▸ **What to work on**:
What lines of the material below hold the string "fluent"? Copy them out.

▸ **Information shown**:
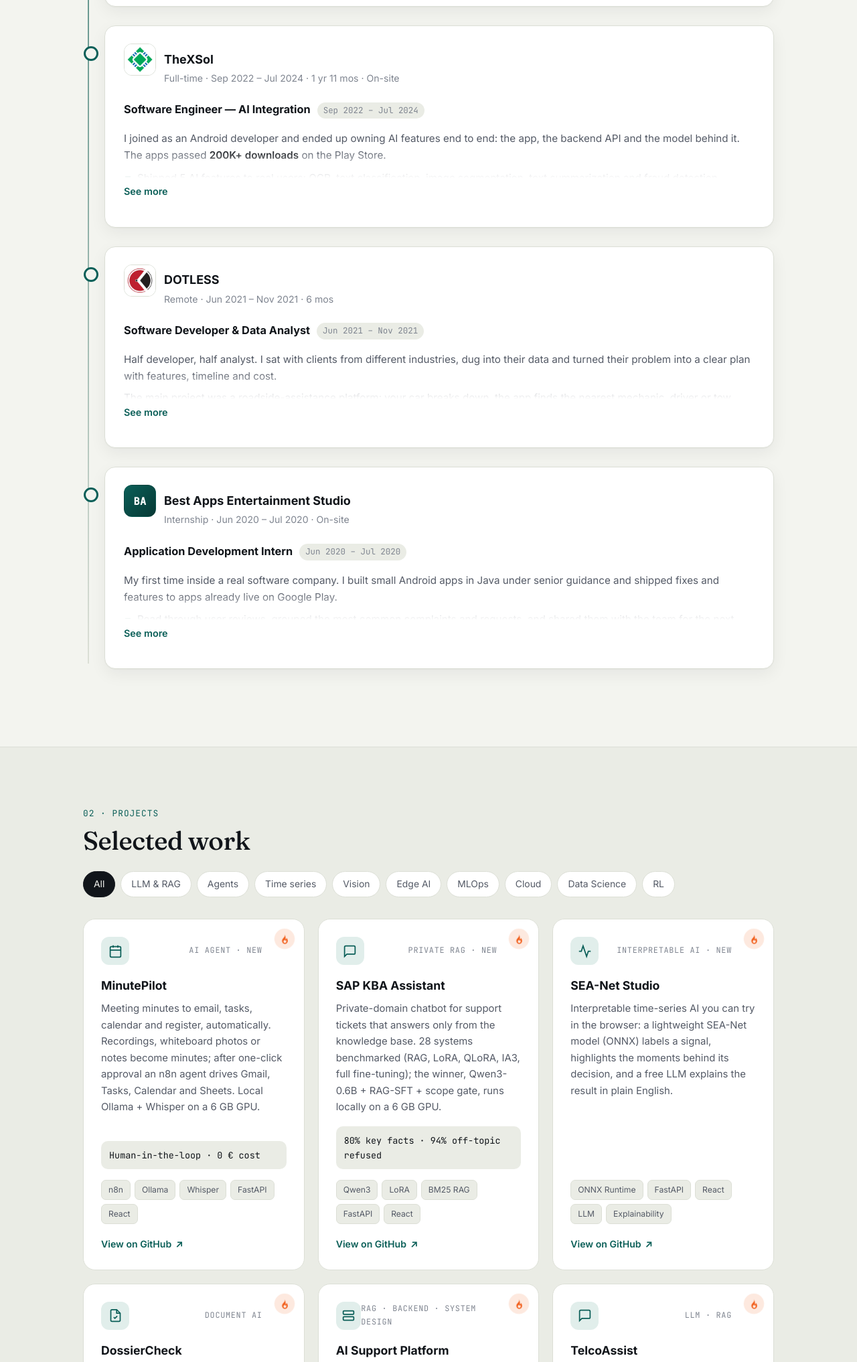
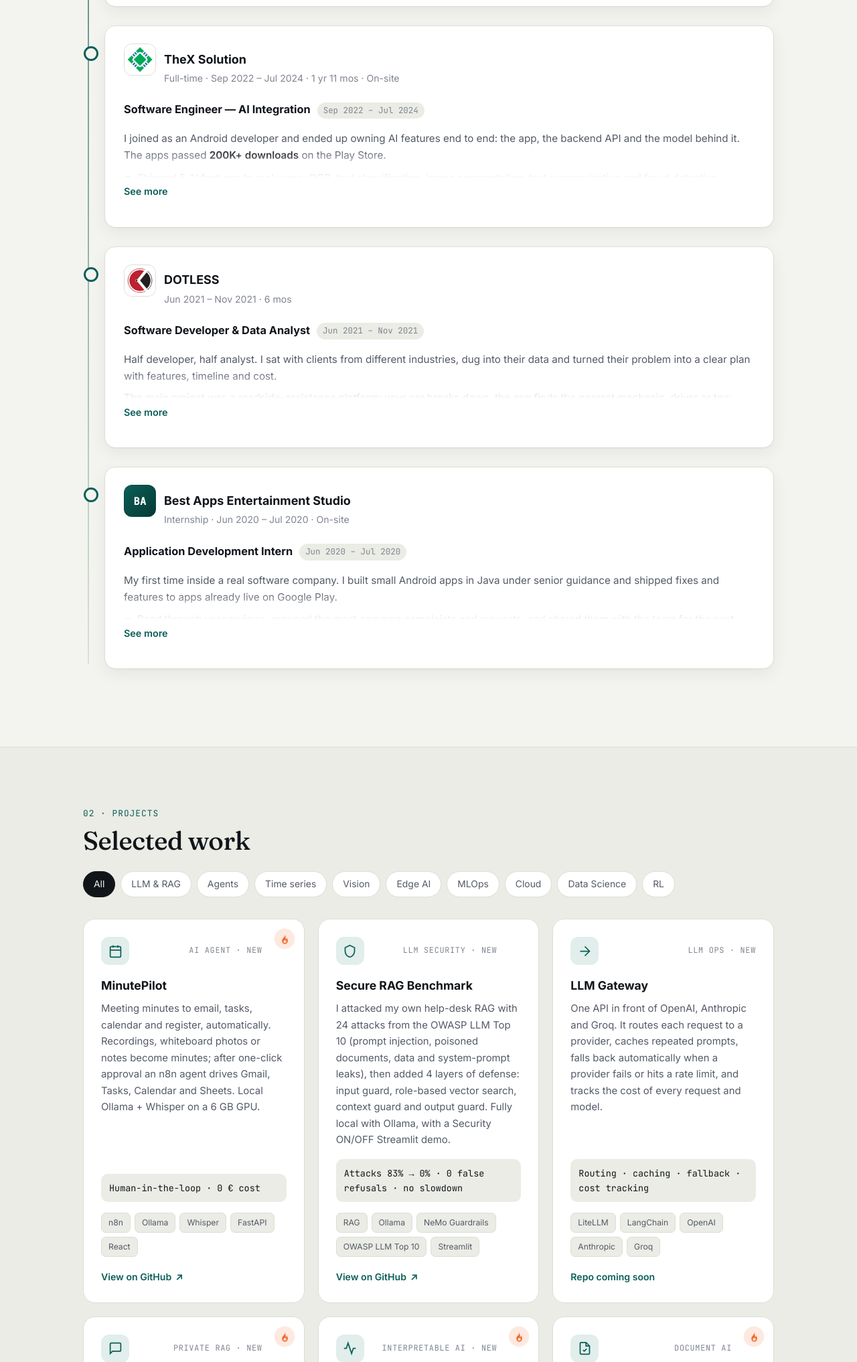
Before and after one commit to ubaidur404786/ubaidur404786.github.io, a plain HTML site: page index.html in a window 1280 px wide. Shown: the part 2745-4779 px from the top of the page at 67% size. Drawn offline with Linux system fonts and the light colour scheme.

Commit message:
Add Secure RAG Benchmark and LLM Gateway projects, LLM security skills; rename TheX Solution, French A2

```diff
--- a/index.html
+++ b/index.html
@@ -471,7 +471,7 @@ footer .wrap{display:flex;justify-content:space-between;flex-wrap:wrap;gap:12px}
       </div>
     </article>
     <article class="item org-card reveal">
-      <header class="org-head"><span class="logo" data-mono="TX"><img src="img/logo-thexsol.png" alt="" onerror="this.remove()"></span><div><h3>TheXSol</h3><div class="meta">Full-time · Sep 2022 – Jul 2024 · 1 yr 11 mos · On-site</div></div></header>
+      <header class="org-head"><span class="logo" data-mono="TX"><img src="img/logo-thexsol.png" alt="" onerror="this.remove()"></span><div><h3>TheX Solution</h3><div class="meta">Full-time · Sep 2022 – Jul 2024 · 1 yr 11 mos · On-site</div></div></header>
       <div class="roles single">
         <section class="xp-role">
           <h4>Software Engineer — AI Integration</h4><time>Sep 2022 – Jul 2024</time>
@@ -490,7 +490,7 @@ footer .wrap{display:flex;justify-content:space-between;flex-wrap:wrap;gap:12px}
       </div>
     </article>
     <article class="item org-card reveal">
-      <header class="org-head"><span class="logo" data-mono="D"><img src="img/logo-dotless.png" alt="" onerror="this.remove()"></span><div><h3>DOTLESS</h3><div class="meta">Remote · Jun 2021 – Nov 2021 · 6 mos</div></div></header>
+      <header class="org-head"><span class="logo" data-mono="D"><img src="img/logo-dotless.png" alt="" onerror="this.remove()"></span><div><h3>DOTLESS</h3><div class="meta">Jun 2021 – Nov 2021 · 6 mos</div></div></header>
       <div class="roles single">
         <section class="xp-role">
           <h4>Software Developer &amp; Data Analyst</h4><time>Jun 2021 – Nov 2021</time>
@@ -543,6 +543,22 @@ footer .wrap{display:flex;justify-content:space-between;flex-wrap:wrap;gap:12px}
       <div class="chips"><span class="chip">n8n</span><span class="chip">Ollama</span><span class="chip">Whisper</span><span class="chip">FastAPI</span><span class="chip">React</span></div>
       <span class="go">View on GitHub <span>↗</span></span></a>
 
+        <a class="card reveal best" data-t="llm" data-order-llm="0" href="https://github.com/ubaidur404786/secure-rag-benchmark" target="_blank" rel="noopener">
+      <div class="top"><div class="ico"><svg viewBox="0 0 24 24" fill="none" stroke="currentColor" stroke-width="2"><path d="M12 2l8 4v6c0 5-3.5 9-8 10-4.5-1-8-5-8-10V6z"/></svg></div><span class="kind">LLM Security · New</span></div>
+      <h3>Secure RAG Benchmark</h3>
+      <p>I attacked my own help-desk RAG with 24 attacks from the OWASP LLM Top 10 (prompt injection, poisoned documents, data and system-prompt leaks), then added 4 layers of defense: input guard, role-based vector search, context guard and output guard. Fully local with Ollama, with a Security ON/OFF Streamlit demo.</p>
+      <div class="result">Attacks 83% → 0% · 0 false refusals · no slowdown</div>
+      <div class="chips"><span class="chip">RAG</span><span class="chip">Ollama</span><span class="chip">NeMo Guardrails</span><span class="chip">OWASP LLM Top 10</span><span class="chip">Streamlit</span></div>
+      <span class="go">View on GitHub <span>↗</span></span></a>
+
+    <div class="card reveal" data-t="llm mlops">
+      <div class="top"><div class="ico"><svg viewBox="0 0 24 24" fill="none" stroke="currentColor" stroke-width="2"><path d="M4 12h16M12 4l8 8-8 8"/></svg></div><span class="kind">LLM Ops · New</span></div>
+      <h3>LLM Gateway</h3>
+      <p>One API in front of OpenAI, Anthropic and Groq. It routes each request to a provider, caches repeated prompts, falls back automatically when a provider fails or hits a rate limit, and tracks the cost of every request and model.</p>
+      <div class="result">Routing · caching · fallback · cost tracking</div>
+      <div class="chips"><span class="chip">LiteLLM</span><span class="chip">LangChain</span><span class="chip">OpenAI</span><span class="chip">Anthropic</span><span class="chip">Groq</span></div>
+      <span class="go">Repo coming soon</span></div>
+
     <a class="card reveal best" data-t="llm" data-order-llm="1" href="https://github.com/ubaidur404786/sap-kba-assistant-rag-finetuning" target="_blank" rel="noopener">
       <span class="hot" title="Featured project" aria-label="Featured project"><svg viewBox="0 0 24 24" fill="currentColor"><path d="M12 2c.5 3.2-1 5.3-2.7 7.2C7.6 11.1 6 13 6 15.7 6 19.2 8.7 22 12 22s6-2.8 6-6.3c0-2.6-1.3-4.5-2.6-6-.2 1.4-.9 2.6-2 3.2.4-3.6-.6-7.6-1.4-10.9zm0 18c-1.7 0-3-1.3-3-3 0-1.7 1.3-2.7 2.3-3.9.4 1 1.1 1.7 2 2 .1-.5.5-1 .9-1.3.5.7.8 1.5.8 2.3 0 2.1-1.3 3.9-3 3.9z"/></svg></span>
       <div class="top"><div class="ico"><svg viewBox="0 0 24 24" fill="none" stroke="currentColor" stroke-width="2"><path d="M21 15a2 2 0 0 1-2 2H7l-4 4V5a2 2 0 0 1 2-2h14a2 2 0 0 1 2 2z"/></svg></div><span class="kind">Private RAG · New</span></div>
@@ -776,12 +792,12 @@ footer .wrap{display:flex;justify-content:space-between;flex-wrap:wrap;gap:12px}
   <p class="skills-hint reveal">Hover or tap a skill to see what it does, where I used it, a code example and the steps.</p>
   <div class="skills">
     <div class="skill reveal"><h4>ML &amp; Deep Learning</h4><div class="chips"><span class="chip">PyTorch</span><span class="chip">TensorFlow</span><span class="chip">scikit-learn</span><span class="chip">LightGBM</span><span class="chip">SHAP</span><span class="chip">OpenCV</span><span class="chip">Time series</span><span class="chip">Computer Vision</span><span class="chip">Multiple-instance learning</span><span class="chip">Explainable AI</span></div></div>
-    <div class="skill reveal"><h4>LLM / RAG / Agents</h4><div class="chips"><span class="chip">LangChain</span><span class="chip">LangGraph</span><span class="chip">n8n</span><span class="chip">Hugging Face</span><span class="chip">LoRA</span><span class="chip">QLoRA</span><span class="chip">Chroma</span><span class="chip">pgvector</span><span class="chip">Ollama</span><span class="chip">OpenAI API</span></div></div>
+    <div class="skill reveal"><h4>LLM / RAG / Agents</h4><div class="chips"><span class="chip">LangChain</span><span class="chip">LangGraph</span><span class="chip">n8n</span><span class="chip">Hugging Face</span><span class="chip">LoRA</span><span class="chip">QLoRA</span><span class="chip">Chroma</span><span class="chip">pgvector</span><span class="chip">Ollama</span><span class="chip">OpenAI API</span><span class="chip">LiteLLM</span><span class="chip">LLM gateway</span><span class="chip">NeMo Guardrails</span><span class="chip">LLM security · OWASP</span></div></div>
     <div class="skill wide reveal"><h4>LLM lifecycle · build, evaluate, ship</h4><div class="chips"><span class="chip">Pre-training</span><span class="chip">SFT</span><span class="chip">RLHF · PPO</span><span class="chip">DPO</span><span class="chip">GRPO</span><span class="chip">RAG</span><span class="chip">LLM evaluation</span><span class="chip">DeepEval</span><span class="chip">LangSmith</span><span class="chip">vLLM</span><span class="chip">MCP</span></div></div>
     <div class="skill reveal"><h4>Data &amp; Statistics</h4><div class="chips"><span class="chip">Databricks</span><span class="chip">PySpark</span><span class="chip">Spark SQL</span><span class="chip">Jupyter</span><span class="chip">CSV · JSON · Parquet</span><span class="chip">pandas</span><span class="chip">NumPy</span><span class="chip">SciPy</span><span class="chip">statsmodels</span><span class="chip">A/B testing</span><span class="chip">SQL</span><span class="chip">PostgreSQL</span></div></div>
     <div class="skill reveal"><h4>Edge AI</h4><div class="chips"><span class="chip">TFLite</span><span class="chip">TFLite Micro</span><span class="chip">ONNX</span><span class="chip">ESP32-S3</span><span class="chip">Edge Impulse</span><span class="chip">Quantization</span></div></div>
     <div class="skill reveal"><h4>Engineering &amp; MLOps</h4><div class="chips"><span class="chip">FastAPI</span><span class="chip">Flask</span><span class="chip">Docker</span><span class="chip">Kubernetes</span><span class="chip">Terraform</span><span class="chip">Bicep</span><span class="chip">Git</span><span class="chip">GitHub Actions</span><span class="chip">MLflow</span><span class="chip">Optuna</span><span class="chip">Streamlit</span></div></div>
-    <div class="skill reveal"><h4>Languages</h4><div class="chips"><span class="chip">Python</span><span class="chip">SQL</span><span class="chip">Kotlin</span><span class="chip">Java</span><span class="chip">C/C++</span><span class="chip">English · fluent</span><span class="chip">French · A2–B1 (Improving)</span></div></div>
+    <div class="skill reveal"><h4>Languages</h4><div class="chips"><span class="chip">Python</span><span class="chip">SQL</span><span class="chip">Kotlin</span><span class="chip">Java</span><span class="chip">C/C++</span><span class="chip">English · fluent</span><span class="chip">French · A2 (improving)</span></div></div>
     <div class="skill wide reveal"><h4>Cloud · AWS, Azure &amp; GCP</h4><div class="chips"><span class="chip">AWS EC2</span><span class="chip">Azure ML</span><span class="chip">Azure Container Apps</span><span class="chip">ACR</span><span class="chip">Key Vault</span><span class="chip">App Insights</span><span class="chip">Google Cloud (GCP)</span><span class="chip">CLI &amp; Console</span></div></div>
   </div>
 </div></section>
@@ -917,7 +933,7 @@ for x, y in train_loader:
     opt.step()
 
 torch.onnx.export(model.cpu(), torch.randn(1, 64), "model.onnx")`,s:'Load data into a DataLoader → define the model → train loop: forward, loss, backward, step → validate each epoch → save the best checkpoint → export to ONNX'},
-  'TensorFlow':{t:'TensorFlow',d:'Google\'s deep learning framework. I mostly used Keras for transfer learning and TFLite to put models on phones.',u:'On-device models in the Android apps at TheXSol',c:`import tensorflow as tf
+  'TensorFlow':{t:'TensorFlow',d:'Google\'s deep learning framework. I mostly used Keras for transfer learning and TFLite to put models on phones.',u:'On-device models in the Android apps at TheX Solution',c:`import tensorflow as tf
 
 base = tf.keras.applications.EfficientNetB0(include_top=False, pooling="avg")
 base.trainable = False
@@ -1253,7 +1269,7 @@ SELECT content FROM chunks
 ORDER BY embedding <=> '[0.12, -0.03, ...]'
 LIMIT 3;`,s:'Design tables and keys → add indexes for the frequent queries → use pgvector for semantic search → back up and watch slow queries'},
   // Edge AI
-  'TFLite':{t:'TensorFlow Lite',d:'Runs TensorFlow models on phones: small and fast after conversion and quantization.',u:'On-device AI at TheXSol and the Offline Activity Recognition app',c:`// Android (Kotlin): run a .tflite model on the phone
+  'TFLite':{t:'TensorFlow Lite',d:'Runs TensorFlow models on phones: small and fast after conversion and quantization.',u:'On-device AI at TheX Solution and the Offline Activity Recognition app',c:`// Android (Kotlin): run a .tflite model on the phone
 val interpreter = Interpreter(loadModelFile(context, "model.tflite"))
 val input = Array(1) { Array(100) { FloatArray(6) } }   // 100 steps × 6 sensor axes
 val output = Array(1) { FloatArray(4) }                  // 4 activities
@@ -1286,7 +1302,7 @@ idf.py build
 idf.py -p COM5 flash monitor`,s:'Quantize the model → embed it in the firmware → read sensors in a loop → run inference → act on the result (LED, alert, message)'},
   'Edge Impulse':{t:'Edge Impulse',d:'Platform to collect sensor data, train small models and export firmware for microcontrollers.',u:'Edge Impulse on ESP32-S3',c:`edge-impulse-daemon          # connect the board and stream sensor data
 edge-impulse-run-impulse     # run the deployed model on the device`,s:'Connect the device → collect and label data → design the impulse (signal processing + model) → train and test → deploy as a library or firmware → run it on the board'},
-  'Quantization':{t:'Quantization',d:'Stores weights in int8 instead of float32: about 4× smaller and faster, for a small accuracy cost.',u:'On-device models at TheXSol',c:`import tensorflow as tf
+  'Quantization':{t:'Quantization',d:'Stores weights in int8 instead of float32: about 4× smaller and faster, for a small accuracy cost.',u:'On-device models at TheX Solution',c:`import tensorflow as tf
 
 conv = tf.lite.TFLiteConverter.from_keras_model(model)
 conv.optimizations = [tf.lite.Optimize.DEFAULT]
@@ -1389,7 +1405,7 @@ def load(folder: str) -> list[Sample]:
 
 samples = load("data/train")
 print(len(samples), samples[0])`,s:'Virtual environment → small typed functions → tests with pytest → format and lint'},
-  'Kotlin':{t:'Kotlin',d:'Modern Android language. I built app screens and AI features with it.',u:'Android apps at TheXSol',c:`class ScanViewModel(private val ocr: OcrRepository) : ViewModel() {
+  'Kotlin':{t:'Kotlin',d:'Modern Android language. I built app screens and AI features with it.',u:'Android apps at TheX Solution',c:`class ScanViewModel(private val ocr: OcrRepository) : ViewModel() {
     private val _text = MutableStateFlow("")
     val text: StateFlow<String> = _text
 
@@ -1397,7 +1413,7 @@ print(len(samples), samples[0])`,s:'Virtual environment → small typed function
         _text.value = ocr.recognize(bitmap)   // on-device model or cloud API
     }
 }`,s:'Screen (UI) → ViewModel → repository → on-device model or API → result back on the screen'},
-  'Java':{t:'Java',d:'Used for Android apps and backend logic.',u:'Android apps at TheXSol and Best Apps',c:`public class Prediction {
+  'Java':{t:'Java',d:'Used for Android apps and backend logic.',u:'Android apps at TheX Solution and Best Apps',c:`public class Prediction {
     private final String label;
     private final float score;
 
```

▸ **Result of the task**:
-    <div class="skill reveal"><h4>Languages</h4><div class="chips"><span class="chip">Python</span><span class="chip">SQL</span><span class="chip">Kotlin</span><span class="chip">Java</span><span class="chip">C/C++</span><span class="chip">English · fluent</span><span class="chip">French · A2–B1 (Improving)</span></div></div>
+    <div class="skill reveal"><h4>Languages</h4><div class="chips"><span class="chip">Python</span><span class="chip">SQL</span><span class="chip">Kotlin</span><span class="chip">Java</span><span class="chip">C/C++</span><span class="chip">English · fluent</span><span class="chip">French · A2 (improving)</span></div></div>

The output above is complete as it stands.